[MATERIAL TO PROCESS — start]
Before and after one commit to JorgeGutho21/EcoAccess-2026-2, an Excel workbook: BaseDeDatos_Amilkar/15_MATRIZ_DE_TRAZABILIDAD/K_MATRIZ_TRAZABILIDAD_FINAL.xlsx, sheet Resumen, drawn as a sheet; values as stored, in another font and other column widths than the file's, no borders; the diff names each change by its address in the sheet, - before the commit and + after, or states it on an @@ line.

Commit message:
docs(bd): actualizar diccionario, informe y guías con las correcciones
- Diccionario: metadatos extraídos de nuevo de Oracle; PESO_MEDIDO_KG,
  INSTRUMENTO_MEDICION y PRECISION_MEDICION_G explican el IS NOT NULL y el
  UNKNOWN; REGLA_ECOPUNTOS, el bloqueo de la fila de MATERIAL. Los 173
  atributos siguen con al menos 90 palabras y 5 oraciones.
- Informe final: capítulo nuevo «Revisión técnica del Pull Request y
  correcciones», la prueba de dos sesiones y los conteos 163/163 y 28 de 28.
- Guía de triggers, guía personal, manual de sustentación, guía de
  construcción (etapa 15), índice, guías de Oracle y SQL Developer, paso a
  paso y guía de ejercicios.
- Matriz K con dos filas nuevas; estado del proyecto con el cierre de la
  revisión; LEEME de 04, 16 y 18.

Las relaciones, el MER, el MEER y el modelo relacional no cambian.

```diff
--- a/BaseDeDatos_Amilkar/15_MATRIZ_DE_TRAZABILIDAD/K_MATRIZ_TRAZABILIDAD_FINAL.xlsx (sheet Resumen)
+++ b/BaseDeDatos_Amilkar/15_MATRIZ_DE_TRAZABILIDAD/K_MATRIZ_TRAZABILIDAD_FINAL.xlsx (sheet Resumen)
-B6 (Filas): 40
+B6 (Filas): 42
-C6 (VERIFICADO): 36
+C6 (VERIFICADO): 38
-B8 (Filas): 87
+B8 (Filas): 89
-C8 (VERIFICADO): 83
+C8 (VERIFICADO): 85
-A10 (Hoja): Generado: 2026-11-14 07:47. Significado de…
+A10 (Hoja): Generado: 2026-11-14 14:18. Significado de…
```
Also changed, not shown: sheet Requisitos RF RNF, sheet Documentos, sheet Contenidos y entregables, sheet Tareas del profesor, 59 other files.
[MATERIAL TO PROCESS — finish]
| REQUIRED WORK |
Nothing but the lines from the first line of the listing above through the line holding "atributos siguen con" should be reproduced, and each must match exactly.

| TASK SOLUTION |
Before and after one commit to JorgeGutho21/EcoAccess-2026-2, an Excel workbook: BaseDeDatos_Amilkar/15_MATRIZ_DE_TRAZABILIDAD/K_MATRIZ_TRAZABILIDAD_FINAL.xlsx, sheet Resumen, drawn as a sheet; values as stored, in another font and other column widths than the file's, no borders; the diff names each change by its address in the sheet, - before the commit and + after, or states it on an @@ line.

Commit message:
docs(bd): actualizar diccionario, informe y guías con las correcciones
- Diccionario: metadatos extraídos de nuevo de Oracle; PESO_MEDIDO_KG,
  INSTRUMENTO_MEDICION y PRECISION_MEDICION_G explican el IS NOT NULL y el
  UNKNOWN; REGLA_ECOPUNTOS, el bloqueo de la fila de MATERIAL. Los 173
  atributos siguen con al menos 90 palabras y 5 oraciones.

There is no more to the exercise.